Many Christians are unaware of their responsibility to judge and test all things. Paul exhorted: "I pray that your love may abound still more and more in real knowledge and all discernment, so that you may approve the things that are excellent, in order to be sincere and blameless until the day of Christ" (Phil. 1:9-10). Christians need to take discernment and judgment seriously in this life because of the great responsibility that awaits us in the future. Paul reminds us: "Do you not know that the saints will judge the world? Do you not know that we shall judge angels? How much more, matters of this life?" (I Cor. 6:2-3). Paul even commended the Bereans for rightfully judging his teaching. "They received the word with great eagerness, examining the Scriptures daily, to see whether these things were so" (Acts 17:11). The apostle John warned and exhorted Christians: "Beloved, do not believe every spirit, but test the spirits to see whether they are from God; because many false prophets have gone out into the world" (I John 4:1). Clearly, all Christians are called to judge righteously by using the Word of God as the plumb line for discerning truth from error.

Discernment Is A Discipline
New babes in Christ must discipline themselves to go beyond the "milk" of the Gospel and begin chewing on "solid food" by studying the whole counsel of God. "For everyone who partakes only of milk is unskilled in the word of righteousness, for he is a babe. But solid food belongs to those who are of full age, that is, those who by reason of use have their senses exercised to discern both good and evil." (Heb. 5:13-14). Spiritual discernment is a discipline and a privilege that only Christians can exercise. Paul wrote: "But the natural man does not receive the things of the Spirit of God, for they are foolishness to him; nor can he know them, because they are spiritually discerned.

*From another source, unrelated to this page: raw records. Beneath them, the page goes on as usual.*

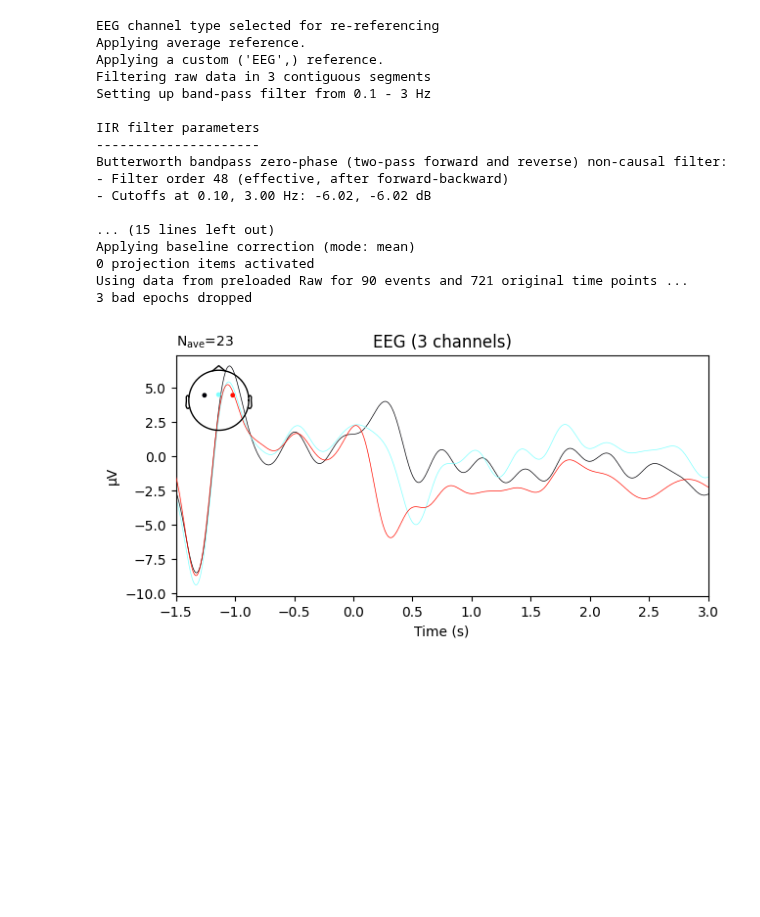
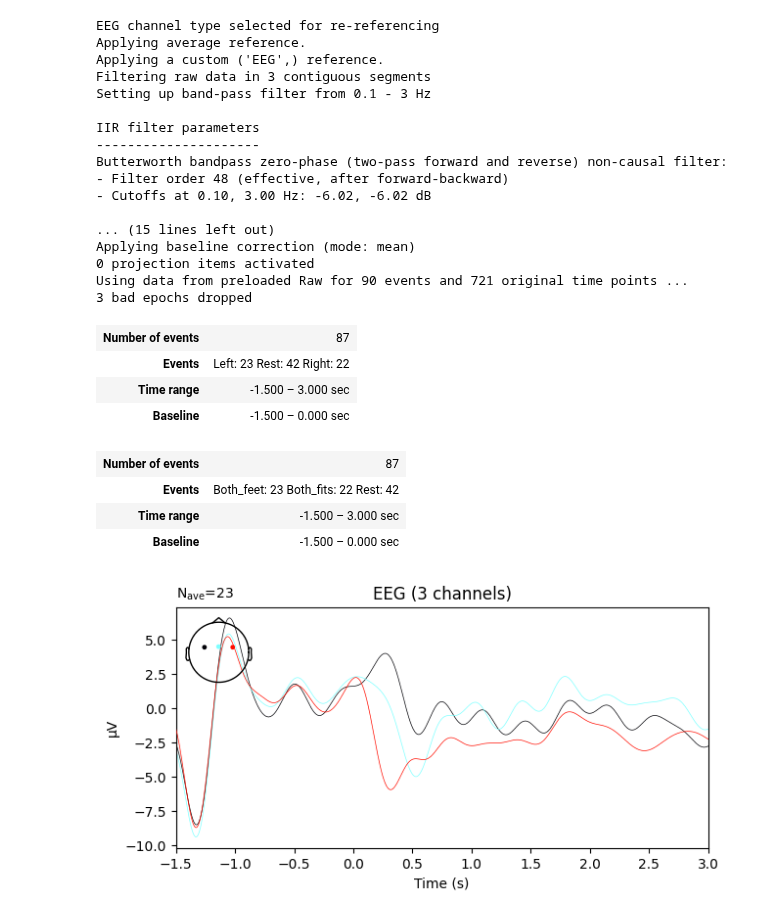
Before and after one commit to pipogood/Senior_Thesis, a Jupyter notebook: physionet_preprocess.ipynb, the cells around one changed output. Drawn from its saved outputs; the diff is of its cells as text; code cells hidden in the pictures; blank space fills up the shorter version.

```diff
--- a/physionet_preprocess.ipynb
+++ b/physionet_preprocess.ipynb
@@ -123,6 +123,20 @@ Applying baseline correction (mode: mean)
 0 projection items activated
 Using data from preloaded Raw for 90 events and 721 original time points ...
 3 bad epochs dropped
+# %%
+RorL_epochs
+# %% [output]
+| Number of events | 87 |
+| Events | Left: 23 Rest: 42 Right: 22 |
+| Time range | -1.500 – 3.000 sec |
+| Baseline | -1.500 – 0.000 sec |
+# %%
+Both_epochs
+# %% [output]
+| Number of events | 87 |
+| Events | Both_feet: 23 Both_fits: 22 Rest: 42 |
+| Time range | -1.500 – 3.000 sec |
+| Baseline | -1.500 – 0.000 sec |
 # %%
 RorL_epochs['Left'].average().plot()
 RorL_epochs['Right'].average().plot()
```
Also changed, not shown: parts of 6 cells of this notebook, 2 other files.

But he who is spiritual judges all things." (1 Cor. 2:14-16).

How Are We To Judge?
John wrote: "Do not judge according to appearance, but judge with righteous judgment" (John 7:24). Jesus said: "For in the way you judge, you will be judged; and by your standard of measure, it will be measured to you" (Mat. 7:1-5). The instruction Jesus gives for judging others is to make sure you are not guilty of the same error or sin! Paul echoed these words when he wrote: "Do you suppose this, O man, when you pass judgment upon those who practice such things and do the same yourself, that you will escape the judgment of God?" (Rom. 2:3). When we judge, we must judge righteously and with pure hearts!

The Goal of Discernment
As we practice the gift of discernment let us question our motives. Is our objective to be obedient to God's word for the purpose of helping, healing, correcting, warning and sharing in the spirit of love? Does our discernment lead people towards truth and righteous living? Are we concerned for the purity of the body of Christ? Have we come to acknowledge that when the gift of discernment is not exercised, the church cannot be purged of error and sin and the name of Jesus Christ cannot be fully glorified and honored as the Holy Head of His Body, the Church.

The critical issue in the Church today is the purity of the Gospel. That alone is the rudder that must guide the Church through stormy waters that have been stirred up by every wind of doctrine. Take away the ability to discern objective truth and churches turn into cafeterias serving whatever junk food people want instead of the disciplined diet they need for spiritual life and health. Without a steady diet of the whole counsel of God, churches become entertainment centers for goats instead of sanctuaries for the Shepherd's sheep (Mat. 25:32). Unregenerate people, who are never exhorted to examine their faith, will continue attending church to enjoy the music, entertainment and "feel good" messages. Unless these people are confronted with their sin, their need for a Savior and the eternal consequences of a spurious faith, they are destined to hear these terrifying words from Jesus: "'I never knew you; depart from Me" (Mat. 7:23).

May God help us all to be part of the solution and not part of the problem.